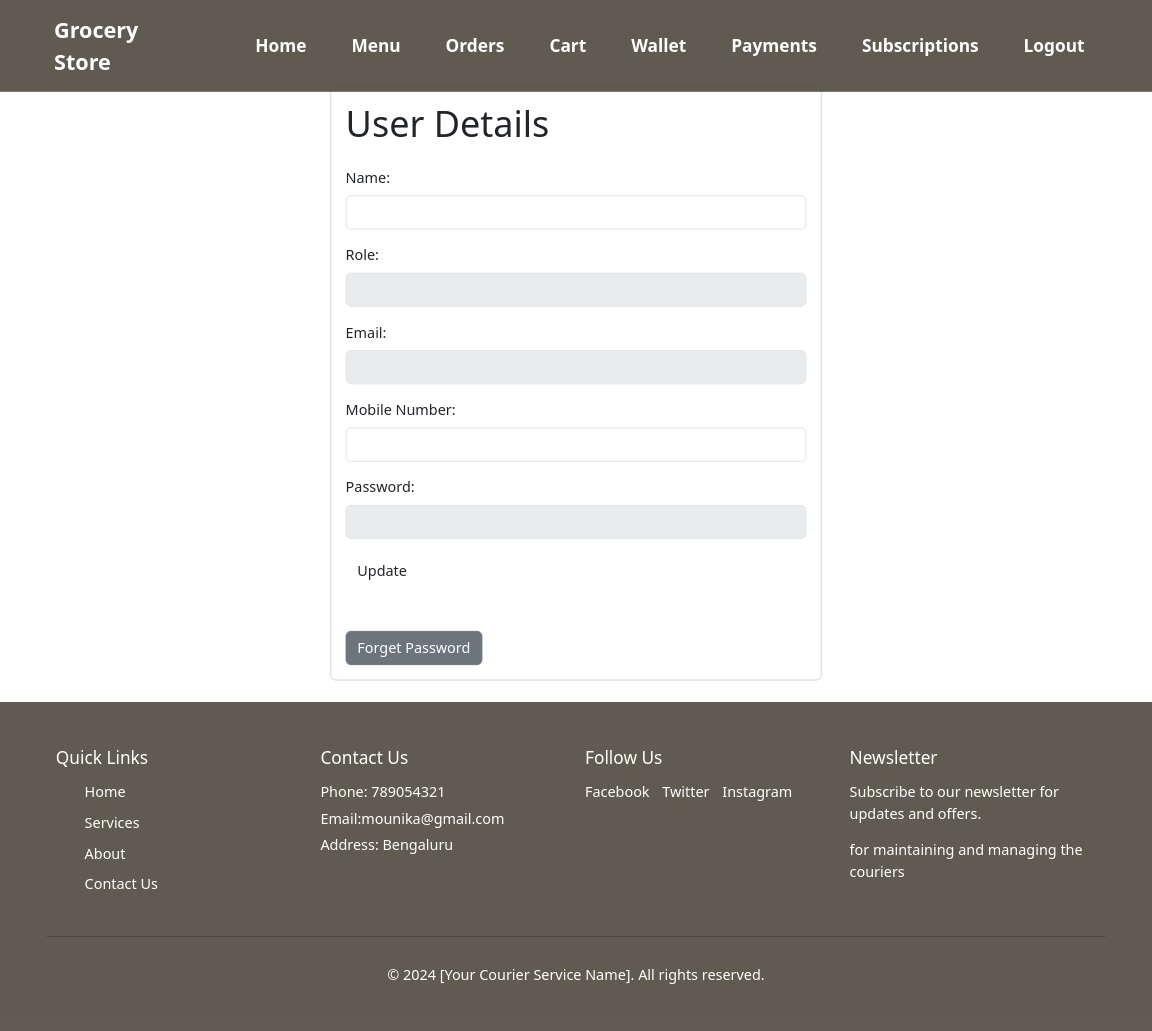
Repository: NagaMounikaY/GroceriesSubscriptionBookingManagement
Page: http://localhost/GroceriesSubBookingSystem/WEB-INF/views/profile.jsp
These files come from the project's save history. The page is drawn as it stood at one moment and after the next save; the edit follows.
The browser window is 1280 px wide. The pictures show the whole page, at 90% of full size.
The page is served by Tomcat 9. Nobody is signed in. The template is opened directly, without the code that normally fills it, so the values that code supplies are empty.

Above is the page before, as saved 2024-09-15 17:29:56.

After the next save:
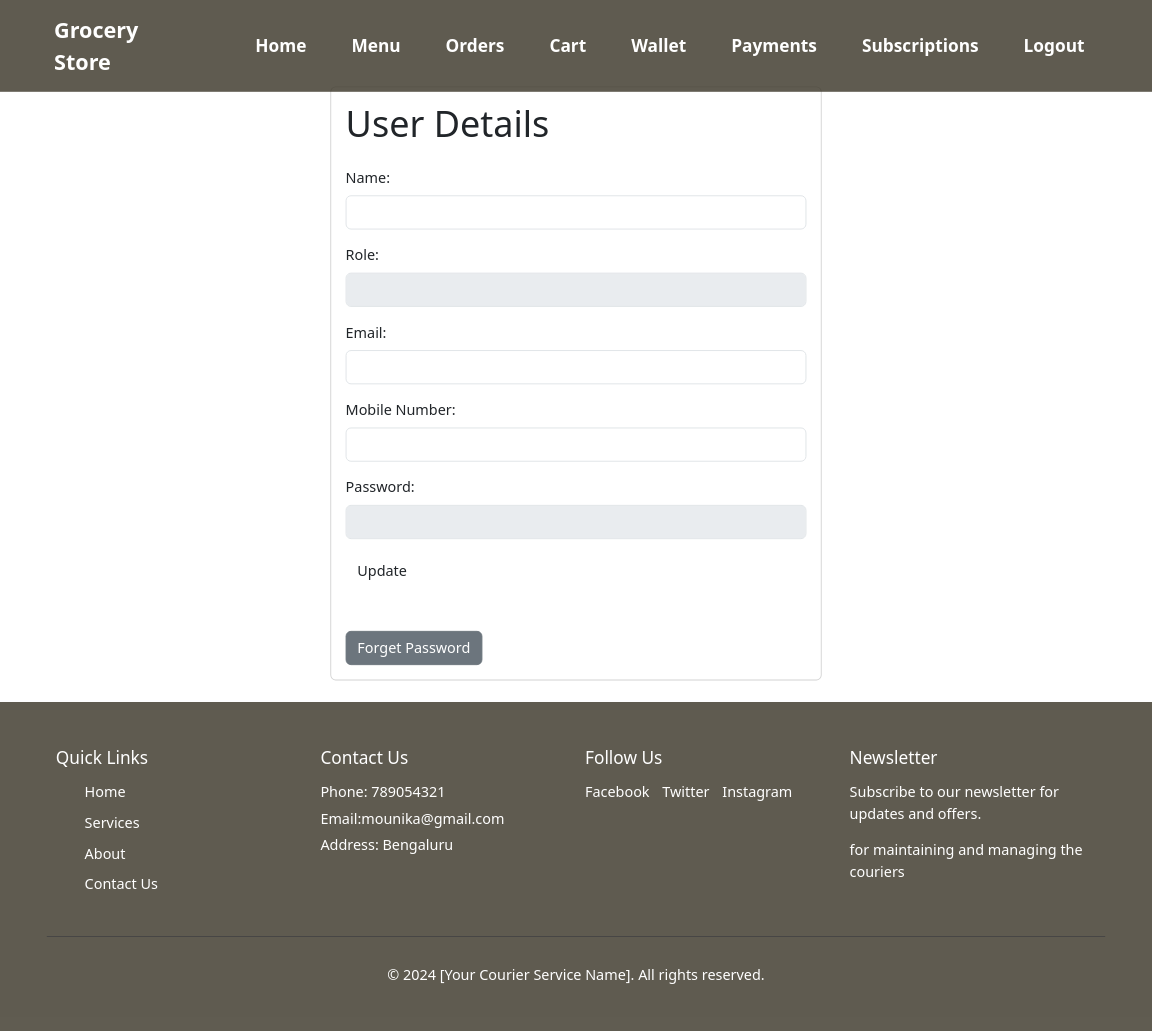
Saved 35 s later.
--- a/GroceriesSubBookingSystem/src/main/webapp/WEB-INF/views/profile.jsp
+++ b/GroceriesSubBookingSystem/src/main/webapp/WEB-INF/views/profile.jsp
@@ -80,7 +80,7 @@
                             <div class="form-group">
                                 <label for="userEmail">Email:</label>
                                 <input type="email" id="userEmail" name="userEmail" value="${user.userEmail}"
-                                    class="form-control" readonly>
+                                    class="form-control" >
                             </div>
                             <div class="form-group">
                                 <label for="userMobileNumber">Mobile Number:</label>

────────────────

● **WORK REQUIRED**
Omit the pictures; set down each record exactly.

● **EXERCISE RESULT**
Repository: NagaMounikaY/GroceriesSubscriptionBookingManagement
Page: http://localhost/GroceriesSubBookingSystem/WEB-INF/views/profile.jsp
These files come from the project's save history. The page is drawn as it stood at one moment and after the next save; the edit follows.
The browser window is 1280 px wide. The pictures show the whole page, at 90% of full size.
The page is served by Tomcat 9. Nobody is signed in. The template is opened directly, without the code that normally fills it, so the values that code supplies are empty.

Above is the page before, as saved 2024-09-15 17:29:56.

After the next save:
Saved 35 s later.
--- a/GroceriesSubBookingSystem/src/main/webapp/WEB-INF/views/profile.jsp
+++ b/GroceriesSubBookingSystem/src/main/webapp/WEB-INF/views/profile.jsp
@@ -80,7 +80,7 @@
                             <div class="form-group">
                                 <label for="userEmail">Email:</label>
                                 <input type="email" id="userEmail" name="userEmail" value="${user.userEmail}"
-                                    class="form-control" readonly>
+                                    class="form-control" >
                             </div>
                             <div class="form-group">
                                 <label for="userMobileNumber">Mobile Number:</label>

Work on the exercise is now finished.